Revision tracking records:

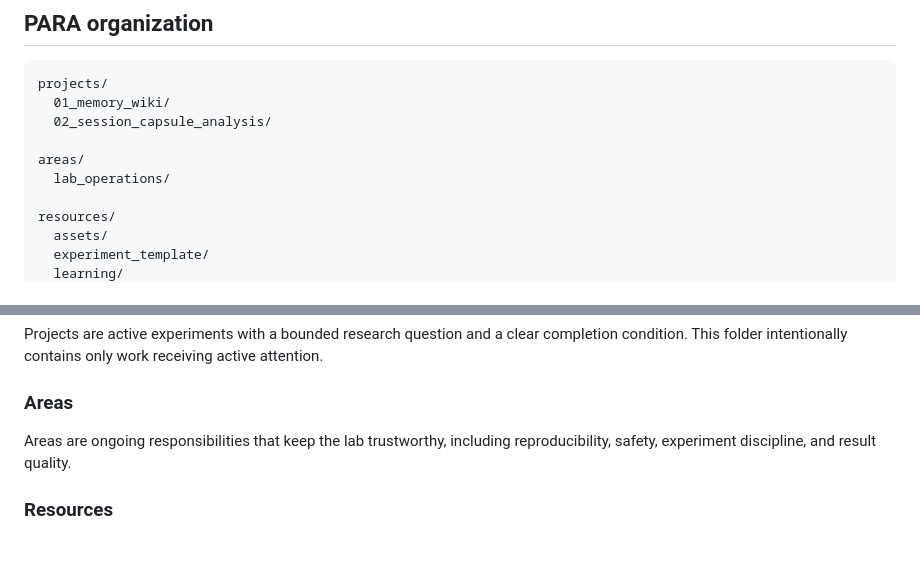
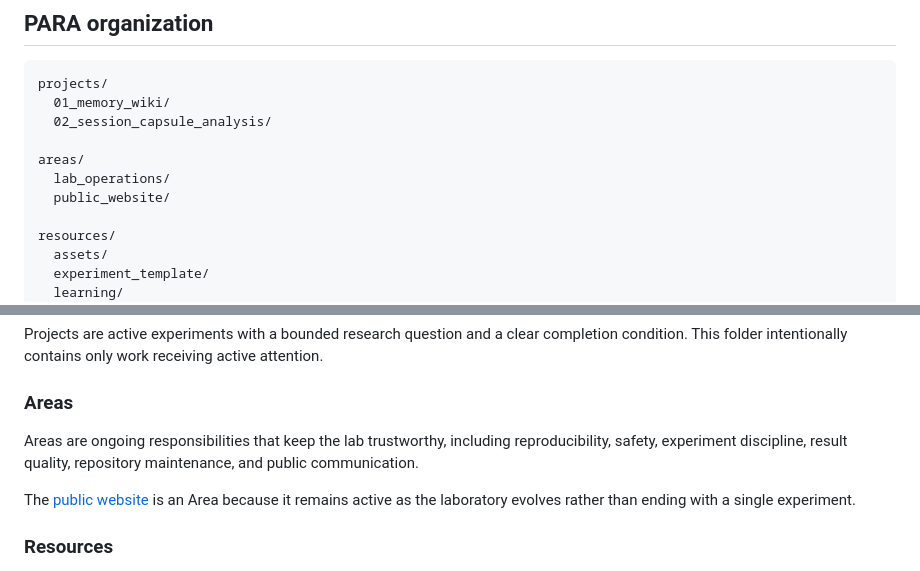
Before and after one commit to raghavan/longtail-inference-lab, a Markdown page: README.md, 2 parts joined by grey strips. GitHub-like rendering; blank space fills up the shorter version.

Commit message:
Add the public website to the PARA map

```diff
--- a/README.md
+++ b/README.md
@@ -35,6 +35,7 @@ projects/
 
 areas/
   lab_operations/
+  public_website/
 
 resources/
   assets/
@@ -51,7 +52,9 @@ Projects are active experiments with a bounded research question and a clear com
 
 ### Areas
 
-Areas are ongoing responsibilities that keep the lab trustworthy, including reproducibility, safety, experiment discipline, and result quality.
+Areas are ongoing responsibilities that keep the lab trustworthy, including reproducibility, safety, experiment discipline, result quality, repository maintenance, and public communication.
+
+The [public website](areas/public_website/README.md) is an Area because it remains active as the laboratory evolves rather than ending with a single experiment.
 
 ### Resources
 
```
--
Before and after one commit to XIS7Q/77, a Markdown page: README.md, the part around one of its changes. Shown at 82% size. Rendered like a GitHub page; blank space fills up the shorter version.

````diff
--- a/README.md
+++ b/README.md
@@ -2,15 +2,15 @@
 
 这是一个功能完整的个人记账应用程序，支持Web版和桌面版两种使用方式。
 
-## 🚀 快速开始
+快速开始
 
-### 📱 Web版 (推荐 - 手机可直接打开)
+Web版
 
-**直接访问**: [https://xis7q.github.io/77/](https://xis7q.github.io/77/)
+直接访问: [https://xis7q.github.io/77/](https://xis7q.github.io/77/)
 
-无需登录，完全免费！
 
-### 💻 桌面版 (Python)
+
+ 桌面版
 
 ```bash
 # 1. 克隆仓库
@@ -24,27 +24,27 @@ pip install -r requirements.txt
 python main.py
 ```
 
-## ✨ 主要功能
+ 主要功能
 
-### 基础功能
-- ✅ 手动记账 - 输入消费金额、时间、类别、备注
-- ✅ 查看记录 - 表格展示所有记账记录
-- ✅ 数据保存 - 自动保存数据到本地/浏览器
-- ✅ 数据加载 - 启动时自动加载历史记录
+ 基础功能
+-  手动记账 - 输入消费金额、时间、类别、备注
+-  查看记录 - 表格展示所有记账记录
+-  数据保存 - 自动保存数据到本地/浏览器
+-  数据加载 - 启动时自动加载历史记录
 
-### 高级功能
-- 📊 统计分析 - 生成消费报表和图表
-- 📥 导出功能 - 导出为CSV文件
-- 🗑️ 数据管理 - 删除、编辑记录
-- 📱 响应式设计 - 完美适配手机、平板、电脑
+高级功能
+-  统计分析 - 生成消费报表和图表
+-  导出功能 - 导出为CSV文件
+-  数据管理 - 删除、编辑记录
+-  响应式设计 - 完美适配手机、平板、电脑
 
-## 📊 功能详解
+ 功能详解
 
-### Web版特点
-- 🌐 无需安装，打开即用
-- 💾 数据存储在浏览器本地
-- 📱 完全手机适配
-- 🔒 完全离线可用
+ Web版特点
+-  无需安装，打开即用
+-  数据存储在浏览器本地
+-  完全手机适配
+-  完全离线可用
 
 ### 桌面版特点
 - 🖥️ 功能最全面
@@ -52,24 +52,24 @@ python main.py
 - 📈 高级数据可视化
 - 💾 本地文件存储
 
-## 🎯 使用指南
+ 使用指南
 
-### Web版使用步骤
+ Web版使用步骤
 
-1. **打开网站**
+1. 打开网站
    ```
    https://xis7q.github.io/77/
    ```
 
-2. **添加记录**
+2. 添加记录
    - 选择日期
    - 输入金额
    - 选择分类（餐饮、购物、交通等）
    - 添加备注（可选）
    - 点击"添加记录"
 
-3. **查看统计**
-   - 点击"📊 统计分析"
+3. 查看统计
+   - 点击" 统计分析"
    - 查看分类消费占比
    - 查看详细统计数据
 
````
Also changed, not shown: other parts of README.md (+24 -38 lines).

*Problem description*
Pick out and copy the lines of the entries that hold the string "统计分析".

*Solved exercise*
-- 📊 统计分析 - 生成消费报表和图表
+-  统计分析 - 生成消费报表和图表
-   - 点击"📊 统计分析"
+   - 点击" 统计分析"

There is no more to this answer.